• **What you will do**: Tally every line of the material that includes "DatePicker", then give the tally and nothing else.

• **Data provided**:
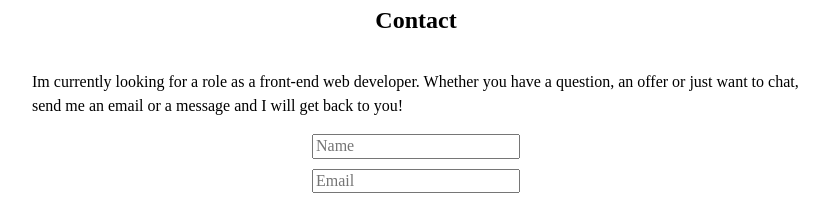
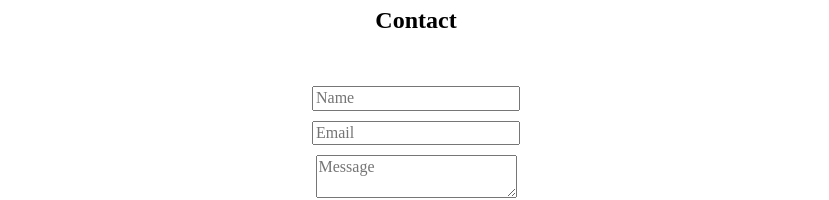
Before and after one commit to mikoppi/portfolio-website, a React (Create React App) app: page / in a window 1280 px wide. Shown: the part 2172-2372 px from the top of the page, without its empty margins (224-1053 px from the left). Built offline with nearby package versions, Linux system fonts and the light colour scheme.

Commit message:
Delete paragraph

```diff
--- a/src/components/Contact.js
+++ b/src/components/Contact.js
@@ -6,9 +6,7 @@ const Contact = () => {
         <div className='contact-wrapper'>
             <h2 className='contact-title'>Contact</h2>
             <p className='contact__paragraph'>
-                Im currently looking for a role as a front-end web developer.
-                Whether you have a question, an offer or just want to chat, send me an
-                email or a message and I will get back to you!
+
             </p>
             <form className='form'>
                 <input
```
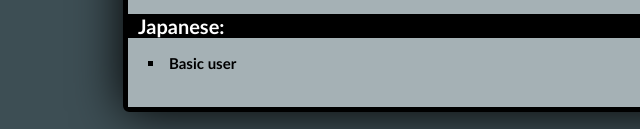
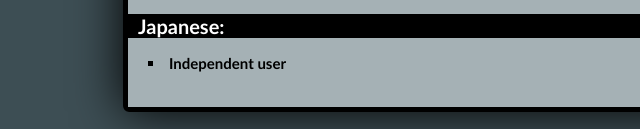
Before and after one commit to juhanikos/juhanikos.github.io, a plain HTML site: page index.html in a window 1280 px wide. Shown: the part 4380-4509 px from the top of the page, 0-640 px from the left. Drawn offline with nearby package versions, Linux system fonts and the light colour scheme.

Commit message:
asdsdsdsds
dsdsdsds

```diff
--- a/index.html
+++ b/index.html
@@ -137,7 +137,7 @@
 						<h1 class="header">Swedish: </h1>
 							<li>Independent user</li>
 						<h1 class="header">Japanese: </h1>
-							<li>Basic user</li>
+							<li>Independent user</li>
 					</div>
 					<br>
 			</div>
```
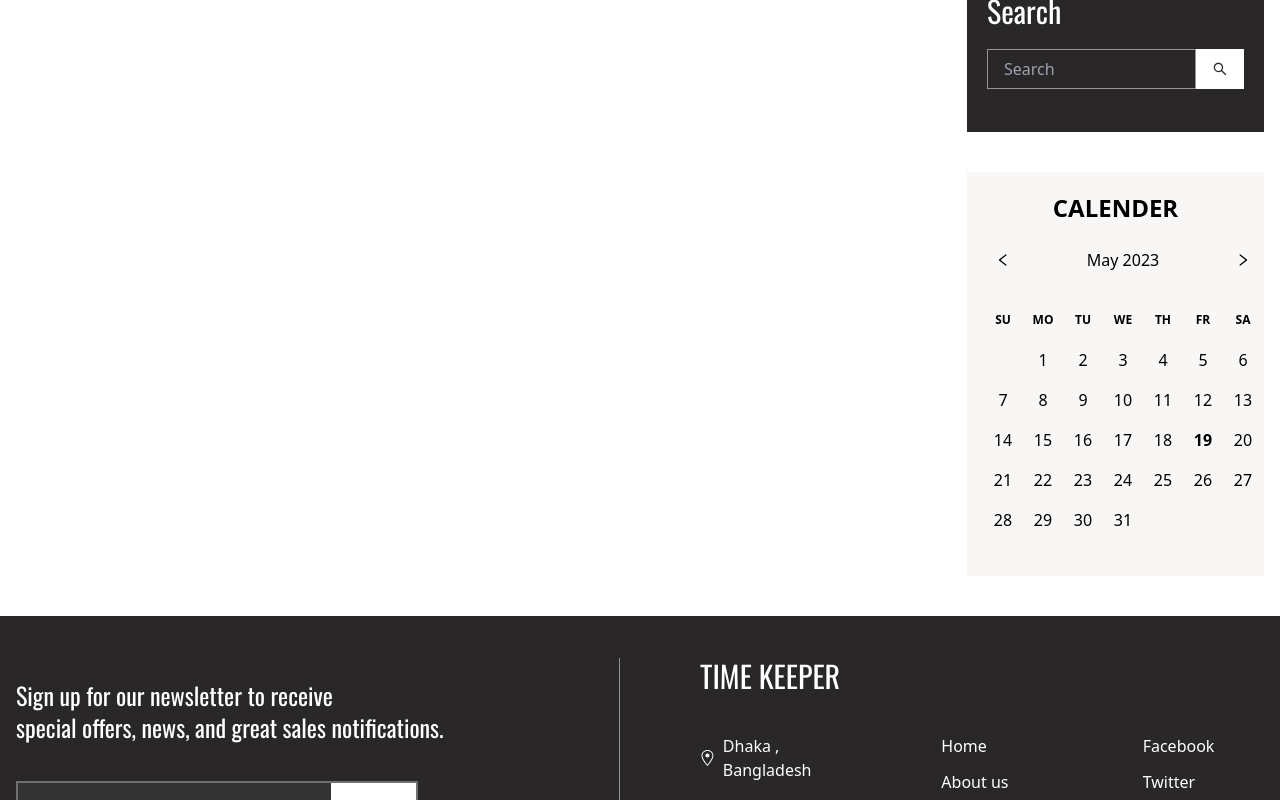
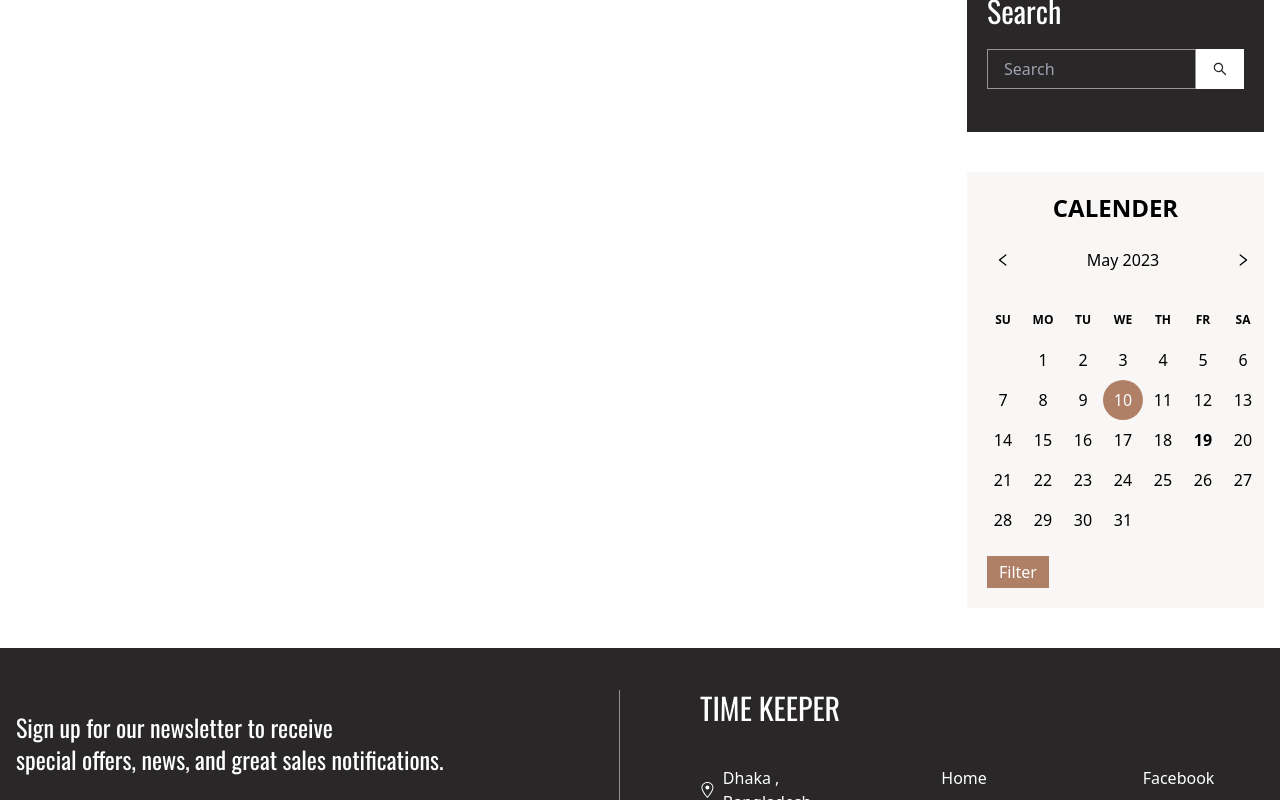
Before and after one commit to MridulSheikh/Time-keeper, a Next.js app: page /blog in a window 1280 px wide. Both pictures are taken after a click on the button "10". Shown: the part 444-1244 px from the top of the page. Built offline with nearby package versions, Linux system fonts and the light colour scheme.

Commit message:
style calender

```diff
--- a/components/DatePicker/DatePicker.tsx
+++ b/components/DatePicker/DatePicker.tsx
@@ -1,6 +1,7 @@
 "use client";
 import { format } from "date-fns";
-import React, { use, useState } from "react";
+import { useRouter } from "next/navigation";
+import React, {useState } from "react";
 import {
   CaptionProps,
   DayPicker,
@@ -55,13 +56,22 @@ const CustoCaption = (props: CaptionProps) => {
 export function DatePicker() {
   const [range, setRange] = useState<any>();
 
+  const router = useRouter();
+
   const handleDayClicked = (day: any) => {
     const rangs = addToRange(day, range);
     setRange(rangs);
   };
+
+  const handleSearch = () => {
+    const uri = `http://localhost:3000/blog?from=${format(range?.from, 'yyyy-MM-dd')}&to=${format(range?.to, 'yyyy-MM-dd')}`
+    router.push(uri)
+  }
+
   return (
+    <>
+    <style>{css}</style>
     <div className="bg-cs-pink-200 py-5 mt-10">
-      <style>{css}</style>
       <h1 className="text-center text-2xl font-semibold">CALENDER</h1>
       <DayPicker
         mode="range"
@@ -70,13 +80,19 @@ export function DatePicker() {
         modifiers={{ start: range?.from, end: range?.to }}
         fromYear={2023}
         fromMonth={new Date(2023, 4)}
-        modifiersClassNames={{
-          selected: "Selectable",
+        components={{
+          Caption : CustoCaption,
         }}
-        components={{
-          Caption : CustoCaption
+        modifiersStyles={{
+          range_start : {backgroundColor : "#AF7F66"},
+          range_middle : {backgroundColor : "#AF7F66", opacity : "40%"},
+          range_end : {backgroundColor : "#AF7F66"},
         }}
       />
+      {
+        range &&  <button className=" bg-cs-pink-800 text-white px-3 py-1 text-center ml-5" onClick={handleSearch}>Filter</button>
+      }
     </div>
+    </>
   );
 }
```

• **Exercise output**: 4